The VSKYLABS B-8M Gyrocopter Project
Highly realistic lightweight Gyroplane simulation
For X-Plane 11
The VSKYLABS B-8M Gyrocopter Project
The VSKYLABS VSL B-8M Gyrocopter Project is a highly accurate light weight Gyroplane flight dynamics and handling simulation, designed for X-Plane 11.
Project main features:
- Highly accurate and realistic simulation of a lightweight Gyrocopter (B-8M design).
- Full VR compatibility with X-Plane 11.
- FMOD sounds.
- Perfect for sight-seeing, tight places operations and bush-flying operations.
VSKYLABS B-8M General Information
The VSKYLABS VSL B-8M Gyrocopter design is based on the general design features of the Bensen B-8M / X-25A Gyrocopter. Some design modifications were made to the tail section, which was redesigned with a longer tail-boom to improve lateral stability in the low-airspeed flying regime.
The VSKYLABS VSL B-8M Gyrocopter is propelled by a 45 hp 1/2 (half) VW engine, which is in general a twin cylinder, four stroke, horizontally opposed, air cooled, direct drive engine design based on the Volkswagen air-cooled engine.
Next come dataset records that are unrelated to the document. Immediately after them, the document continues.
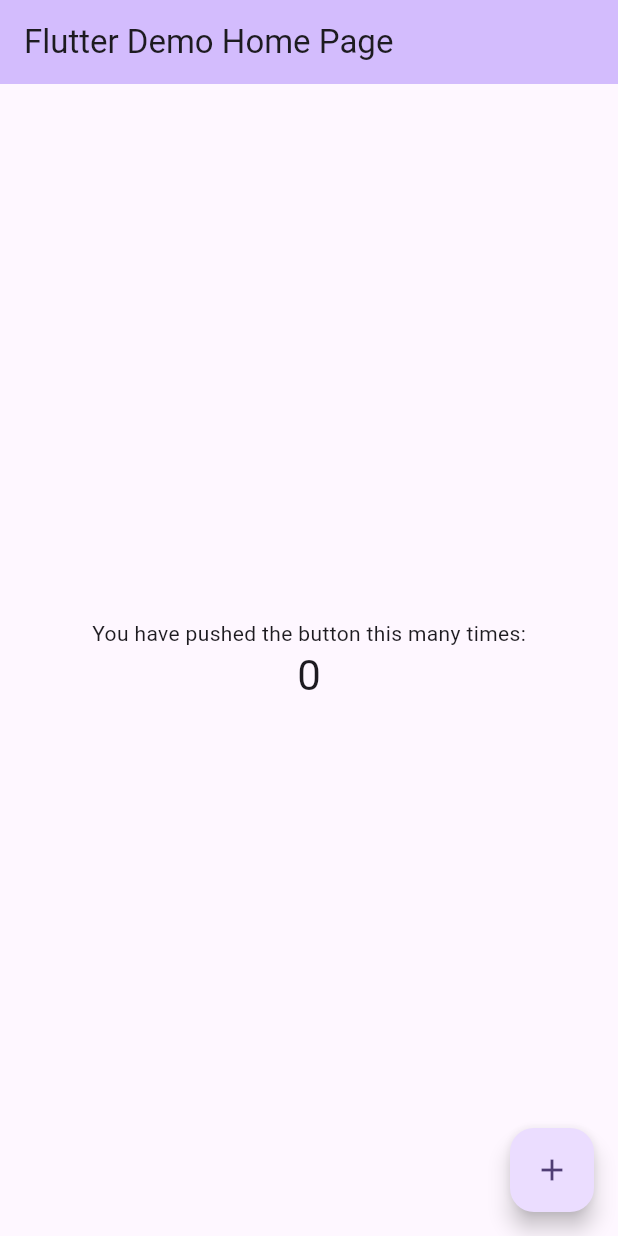
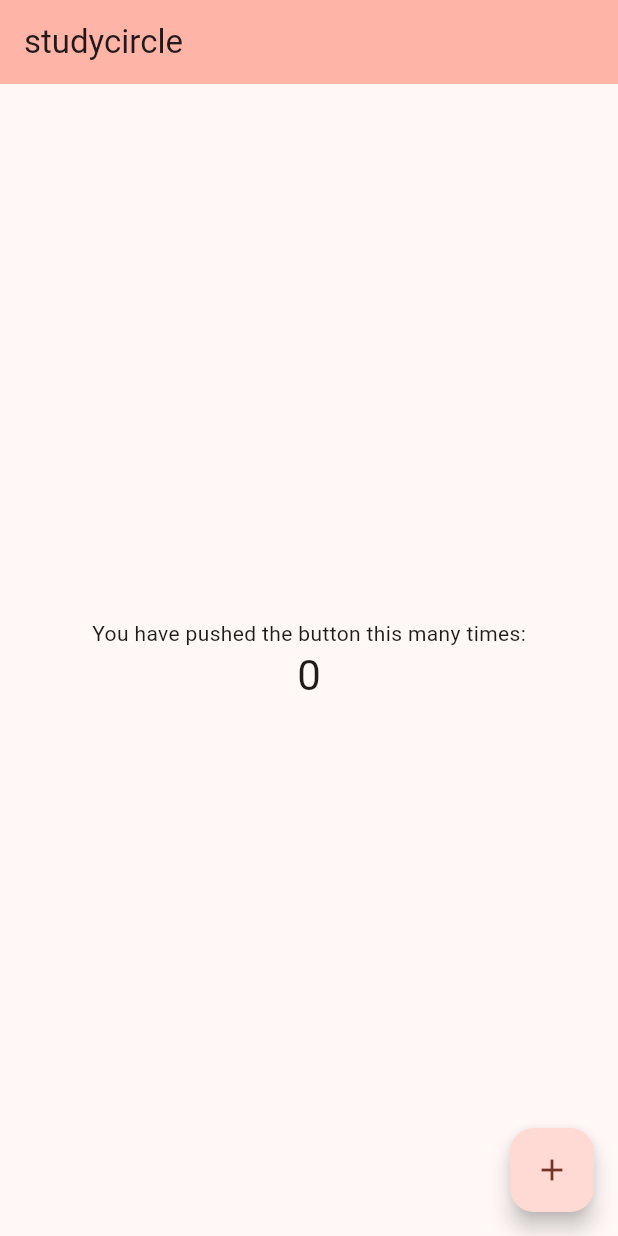
Before and after one commit to BertrandKL/studycircle, a Flutter app: the screen it shows after launch, on a phone screen of 412 x 824 dp. Run offline on Flutter 3.47's test engine with Material 3 defaults, Android fonts, the phone set to English and light mode, and no system bars.

Commit message:
trying to change title screen name to study circle

```diff
--- a/lib/main.dart
+++ b/lib/main.dart
@@ -11,7 +11,7 @@ class MyApp extends StatelessWidget {
   @override
   Widget build(BuildContext context) {
     return MaterialApp(
-      title: 'Flutter Demo',
+      title: 'studycircle',
       theme: ThemeData(
         // This is the theme of your application.
         //
@@ -28,9 +28,9 @@ class MyApp extends StatelessWidget {
         //
         // This works for code too, not just values: Most code changes can be
         // tested with just a hot reload.
-        colorScheme: .fromSeed(seedColor: Colors.deepPurple),
+        colorScheme: .fromSeed(seedColor: const Color.fromARGB(255, 255, 0, 0)),
       ),
-      home: const MyHomePage(title: 'Flutter Demo Home Page'),
+      home: const MyHomePage(title: 'studycircle'),
     );
   }
 }
```
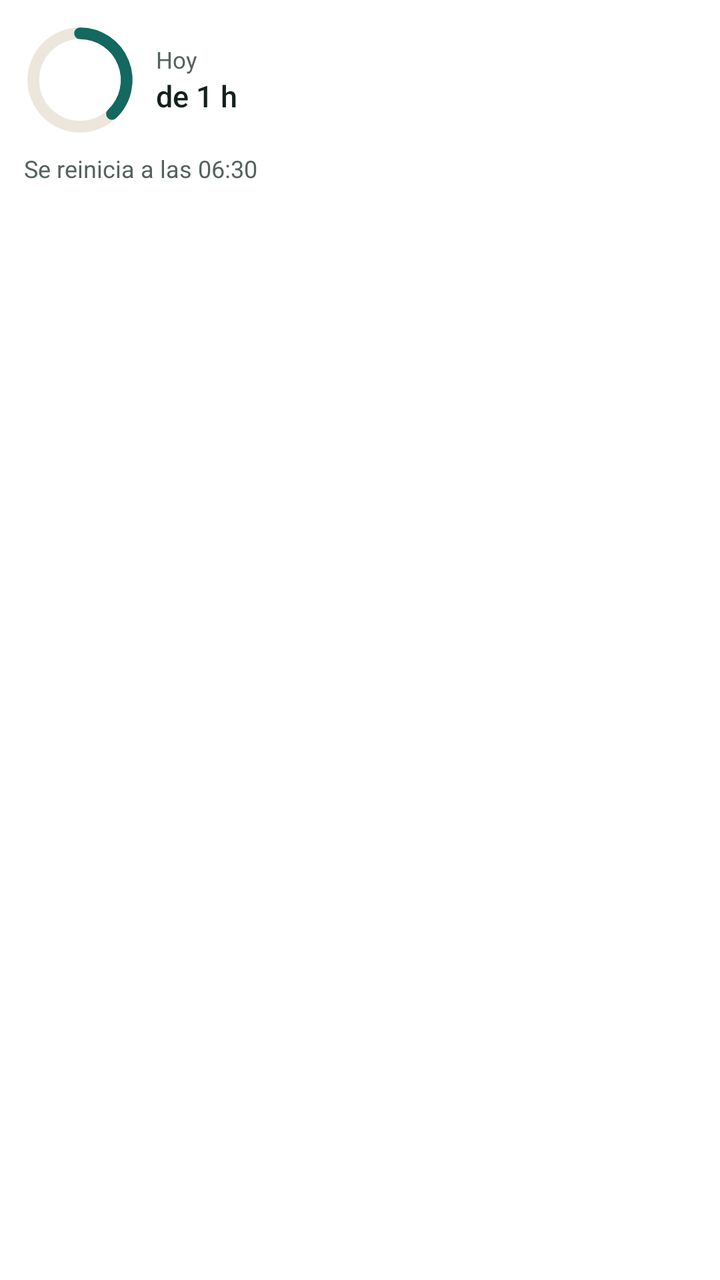
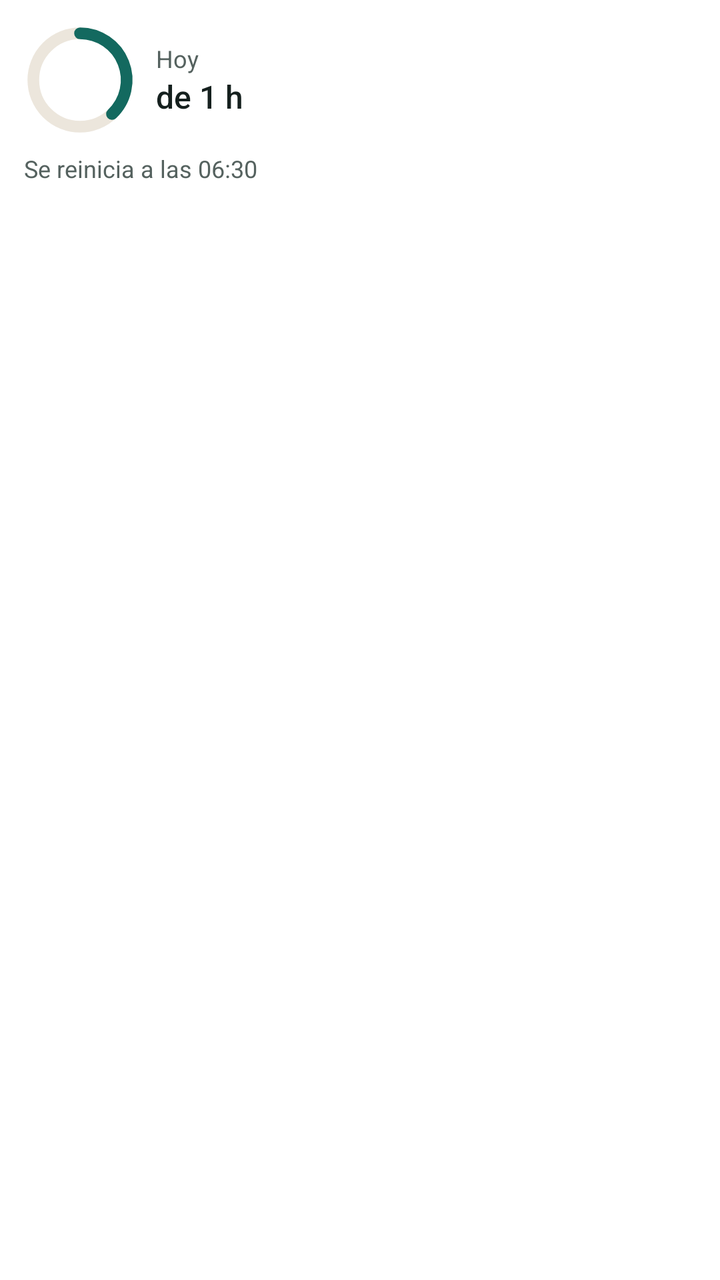

Two renders of the same Android screen: before a commit and after it. Below are the layout's source before the change and the commit's diff.
<!-- AndroidManifest.xml: application theme AppTheme -->
<!-- res/layout/widget_today.xml -->
<?xml version="1.0" encoding="utf-8"?>
<LinearLayout xmlns:android="http://schemas.android.com/apk/res/android"
    android:id="@+id/w_root"
    android:layout_width="match_parent"
    android:layout_height="match_parent"
    android:background="@drawable/widget_bg"
    android:orientation="vertical"
    android:padding="12dp">

    <LinearLayout
        android:layout_width="match_parent"
        android:layout_height="wrap_content"
        android:gravity="center_vertical"
        android:orientation="horizontal">

        <ImageView
            android:id="@+id/w_ring"
            android:layout_width="56dp"
            android:layout_height="56dp"
            android:contentDescription="@string/widget_title"
            android:src="@drawable/widget_ring_preview" />

        <LinearLayout
            android:layout_width="0dp"
            android:layout_height="wrap_content"
            android:layout_marginStart="10dp"
            android:layout_weight="1"
            android:orientation="vertical">

            <TextView
                android:id="@+id/w_title"
                android:layout_width="wrap_content"
                android:layout_height="wrap_content"
                android:text="@string/widget_title"
                android:textColor="@color/brand_text_muted"
                android:textSize="11.5sp" />

            <TextView
                android:id="@+id/w_limit"
                android:layout_width="wrap_content"
                android:layout_height="wrap_content"
                android:ellipsize="end"
                android:fontFamily="sans-serif-medium"
                android:maxLines="1"
                android:text="@string/widget_preview_limit"
                android:textColor="@color/brand_text"
                android:textSize="15sp" />
        </LinearLayout>
    </LinearLayout>

    <TextView
        android:id="@+id/w_status"
        android:layout_width="wrap_content"
        android:layout_height="0dp"
        android:layout_marginTop="8dp"
        android:layout_weight="1"
        android:ellipsize="end"
        android:maxLines="2"
        android:text="@string/widget_preview_status"
        android:textColor="@color/brand_text_muted"
        android:textSize="12sp" />

    <LinearLayout
        android:layout_width="wrap_content"
        android:layout_height="wrap_content"
        android:orientation="horizontal">

        <ImageView
            android:id="@+id/w_ig"
            android:layout_width="34dp"
            android:layout_height="34dp"
            android:contentDescription="@string/label_ig"
            android:src="@mipmap/ic_ig" />

        <ImageView
            android:id="@+id/w_yt"
            android:layout_width="34dp"
            android:layout_height="34dp"
            android:layout_marginStart="8dp"
            android:contentDescription="@string/label_yt"
            android:src="@mipmap/ic_yt" />
    </LinearLayout>
</LinearLayout>
<!-- resources referenced by this layout -->
<resources>
  <color name="brand_text">#15201E</color>
  <color name="brand_text_muted">#55625F</color>
  <!-- drawable widget_bg (drawable) -->
  <?xml version="1.0" encoding="utf-8"?>
  <shape xmlns:android="http://schemas.android.com/apk/res/android" android:shape="rectangle">
      <solid android:color="@color/brand_surface" />
      <corners android:radius="24dp" />
  </shape>
  <!-- drawable widget_ring_preview (drawable) -->
  <vector xmlns:android="http://schemas.android.com/apk/res/android"
      android:width="48dp" android:height="48dp"
      android:viewportWidth="48" android:viewportHeight="48">
      <path android:pathData="M4,24 a20,20 0 1,0 40,0 a20,20 0 1,0 -40,0" android:strokeColor="@color/brand_surface_alt"
          android:strokeWidth="5" android:fillColor="#00000000" />
      <path android:pathData="M24,4 A20,20 0 0,1 37.69,38.58" android:strokeColor="@color/brand_primary"
          android:strokeWidth="5" android:strokeLineCap="round" android:fillColor="#00000000" />
  </vector>
  <!-- mipmap ic_ig (mipmap-anydpi-v26) -->
  <?xml version="1.0" encoding="utf-8"?>
  <adaptive-icon xmlns:android="http://schemas.android.com/apk/res/android">
      <background android:drawable="@drawable/ic_ig_bg" />
      <foreground android:drawable="@drawable/ic_ig_fg" />
      <monochrome android:drawable="@drawable/ic_ig_mono" />
  </adaptive-icon>
  <!-- mipmap ic_yt (mipmap-anydpi-v26) -->
  <?xml version="1.0" encoding="utf-8"?>
  <adaptive-icon xmlns:android="http://schemas.android.com/apk/res/android">
      <background android:drawable="@drawable/ic_yt_bg" />
      <foreground android:drawable="@drawable/ic_yt_fg" />
      <monochrome android:drawable="@drawable/ic_yt_mono" />
  </adaptive-icon>
  <string name="label_ig">IG Lite</string>
  <string name="label_yt">YT Lite</string>
  <string name="widget_preview_limit">de 1 h</string>
  <string name="widget_preview_status">Se reinicia a las 06:30</string>
  <string name="widget_title">Hoy</string>
  <color name="brand_surface">#FFFFFF</color>
  <color name="brand_surface_alt">#ECE6DC</color>
  <color name="brand_primary">#13695F</color>
  <style name="BrandDialog" parent="BrandDialogBase">
          <item name="android:windowBackground">@drawable/dialog_bg</item>
          <item name="android:colorBackground">@color/brand_surface</item>
          <item name="android:colorAccent">@color/brand_primary</item>
          <item name="android:textColorPrimary">@color/brand_text</item>
          <item name="android:textColorSecondary">@color/brand_text_muted</item>
          <item name="android:textColorAlertDialogListItem">@color/brand_text</item>
          <item name="android:buttonBarButtonStyle">@style/BrandDialogButton</item>
      </style>
  <color name="logo_deep">#0F3B3A</color>
  <color name="logo_sun">#F4A93D</color>
  <style name="BrandDialogBase" parent="android:Theme.Material.Light.Dialog.Alert" />
  <!-- drawable dialog_bg (drawable) -->
  <?xml version="1.0" encoding="utf-8"?>
  <inset xmlns:android="http://schemas.android.com/apk/res/android"
      android:insetLeft="24dp"
      android:insetRight="24dp"
      android:insetTop="24dp"
      android:insetBottom="24dp">
      <shape android:shape="rectangle">
          <corners android:radius="28dp" />
          <solid android:color="@color/brand_surface" />
      </shape>
  </inset>
  <style name="BrandDialogButton" parent="android:Widget.Material.Button.Borderless.Colored">
          <item name="android:textAllCaps">false</item>
          <item name="android:textSize">15sp</item>
          <item name="android:fontFamily">sans-serif-medium</item>
          <item name="android:textColor">@color/brand_primary</item>
          <item name="android:minHeight">48dp</item>
      </style>
  <!-- unchanged entries left out for length: 7 -->
</resources>

<!-- the commit's change to res/layout/widget_today.xml (unified diff, before → after) -->
@@ -33,7 +33,7 @@
                 android:layout_height="wrap_content"
                 android:text="@string/widget_title"
                 android:textColor="@color/brand_text_muted"
-                android:textSize="11.5sp" />
+                android:textSize="12sp" />
 
             <TextView
                 android:id="@+id/w_limit"
@@ -44,7 +44,7 @@
                 android:maxLines="1"
                 android:text="@string/widget_preview_limit"
                 android:textColor="@color/brand_text"
-                android:textSize="15sp" />
+                android:textSize="16sp" />
         </LinearLayout>
     </LinearLayout>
What is an Gyroplane/Autogyro?
It is a flying machine which is using a rotary wing (main rotor) to provide lift. However, and unlike a conventional helicopter, the rotor is fixed with a free-spinning mechanism and it is not powered by the engine.
What makes the rotor spin in an Autogyro is the aerodynamic forces of the airflow which is moving through the rotor disc, in a phenomenon called 'Auto-rotation'. A separate propulsion source is required for forward flight.
Controls of an Autogyro:
There are three primary flight controls:
- Control stick.
- Rudder pedals.
Typically, the control stick tilts the rotor in both axes to provide pitch and roll control, but there are Autogyros which do not tilt the rotor at all, or only doing it in a single axis. such Autogyros are having conventional control surfaces. Rudder pedals provide yaw control, and the throttle controls engine power for forward thrust. In many cases, Autogyros are designed with pusher-propeller configuration to allow higher stability and effectiveness of the Rudder due to prop-wash.
Some Autogyros features a system called "pre-rotation". When engaged, drives the main rotor to start spinning before takeoff. This initial spin is crucial for the takeoff procedure as there is no available lift when the main rotor is not spinning or spinning very slowly. It can also reduce the take-off run significantly. In Autogyros that are not having a pre-rotation system, the pilot is getting the needed pre-rotation by doing it manually, using his hands, prior to takeoff.
Controlling an Autogyro during flight:
- Pulling back on the stick tilts the rotor back, increasing lift and decreasing forward airspeed.
- Pushing the stick forward decreases lift and increases airspeed. Because the changes of lift vectors, pulling or pushing the stick will result in a nose attitude change (pitch up/pitch down).
- The rudder pedals moves the rudder on the vertical stabilizer. The VSKYLABS VSL B-8M Gyrocopter is featuring differential brakes for ground operations, and in addition, it is also featuring a slight nose gear steering ability.
- Throttle is for the engine, as in any conventional, fixed wing aircraft.
Taking off with an Autogyro:
The rotor must be pre-rotated to produce enough lift and stability during the takeoff run. Trying to lift an Autogyro off the ground with its rotor not rotating fast enough will usually end up in a crash, or in a very long takeoff run. In small Autogyros, pre-rotation is usually done by using an auxiliary, small motor. There are other methods as well (even rotation by hand). Once the rotor is up to speed, the pre-rotation motor must be disengaged and the Autogyro is ready for brake release and takeoff run, to be lifted by autorotation of the rotor.
Pre-rotation: The VSKYLABS VSL B-8M Gyrocopter is utilizing the main engine for pre-rotation of the main rotor, by the use of a Clutch. Engaging the Clutch will result in engine's RPM reduction and excessive torque until the main rotor exceeds the needed RPM.
Caution: Do not throttle up the engine above 1400 RPM while the Pre-rotation (Clutch) is engaged. It may result with an excessive torque forces which may lead to an uncontrolled spin and crash.
When power is reduced, forward speed bleeds off and the Autogyro goes into a steady descent path. In this situation, lifting force is not enough to maintain altitude, but even when the engine is in Idle rpm or even shut-down, the Autogyro can descend and land safely. It cannot stall due to low airspeed, however, low rotor RPM during flight can lead to insufficient stability and control to maintain flight.